WORK TO COMPLETE.
For each line in the data below that has the word "docs", copy that line.

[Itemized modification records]

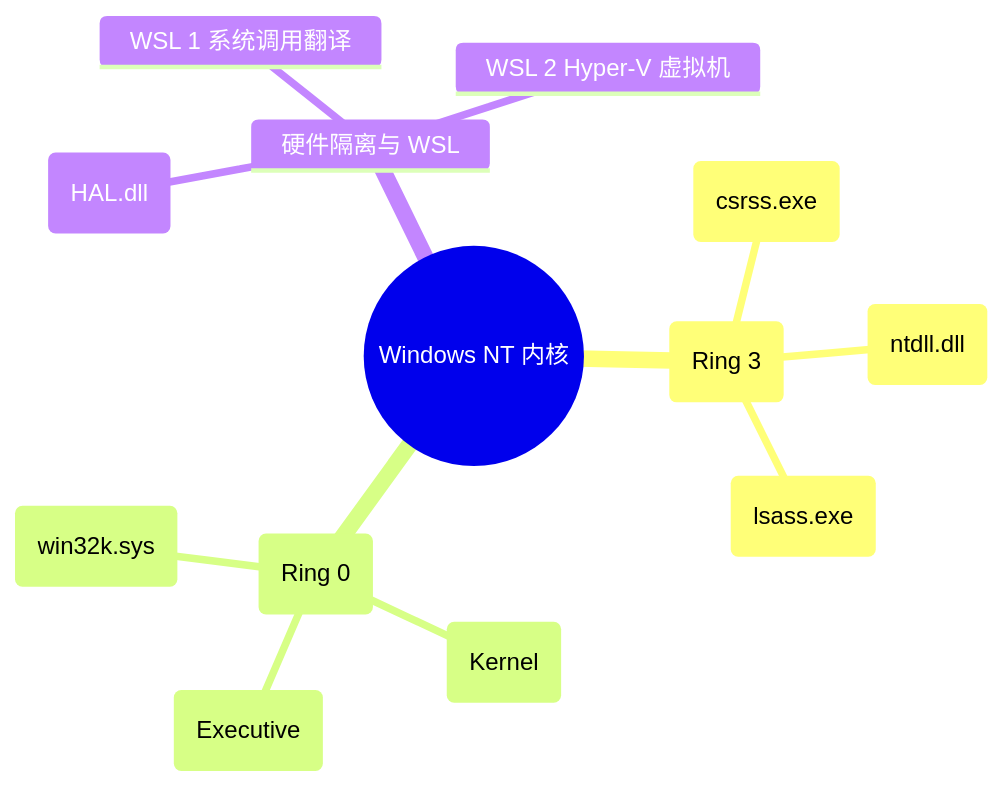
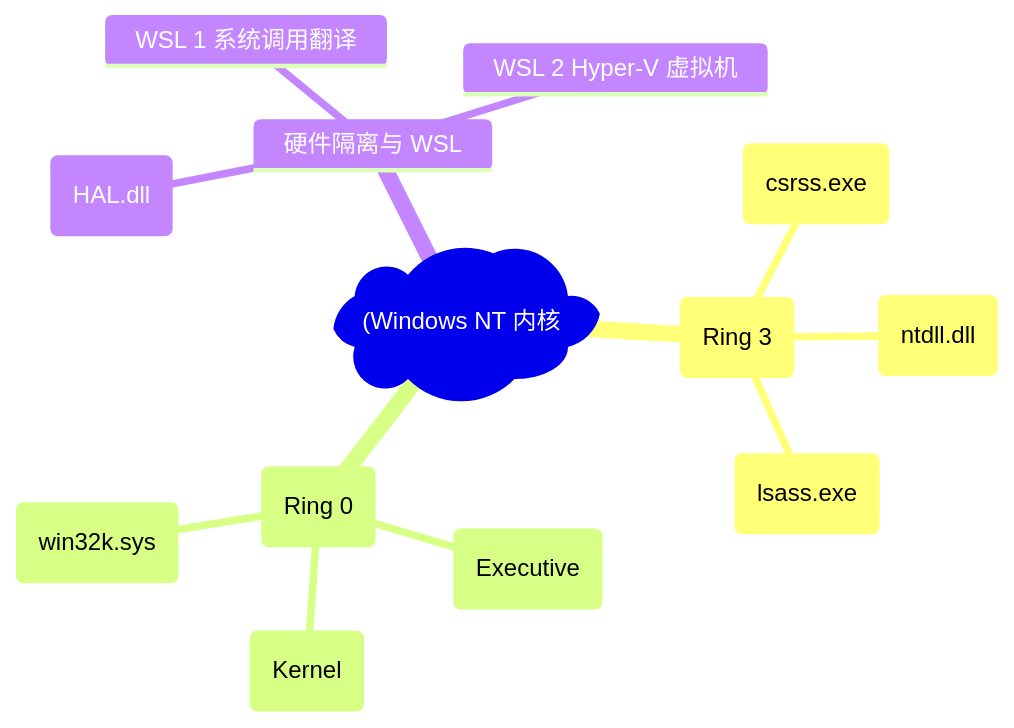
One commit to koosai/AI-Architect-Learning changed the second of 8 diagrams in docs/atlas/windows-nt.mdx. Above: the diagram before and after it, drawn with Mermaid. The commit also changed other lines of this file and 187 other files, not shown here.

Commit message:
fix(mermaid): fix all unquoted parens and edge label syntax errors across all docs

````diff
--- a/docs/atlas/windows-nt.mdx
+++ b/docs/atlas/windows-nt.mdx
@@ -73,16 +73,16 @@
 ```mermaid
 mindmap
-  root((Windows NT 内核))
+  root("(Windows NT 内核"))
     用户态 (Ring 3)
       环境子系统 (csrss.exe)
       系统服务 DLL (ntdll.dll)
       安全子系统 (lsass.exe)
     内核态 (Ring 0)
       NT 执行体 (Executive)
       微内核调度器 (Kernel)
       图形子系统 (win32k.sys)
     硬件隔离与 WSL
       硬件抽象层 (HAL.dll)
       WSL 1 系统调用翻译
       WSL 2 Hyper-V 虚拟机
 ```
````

SOLUTION TO THE EXERCISE.
One commit to koosai/AI-Architect-Learning changed the second of 8 diagrams in docs/atlas/windows-nt.mdx. Above: the diagram before and after it, drawn with Mermaid. The commit also changed other lines of this file and 187 other files, not shown here.
fix(mermaid): fix all unquoted parens and edge label syntax errors across all docs
--- a/docs/atlas/windows-nt.mdx
+++ b/docs/atlas/windows-nt.mdx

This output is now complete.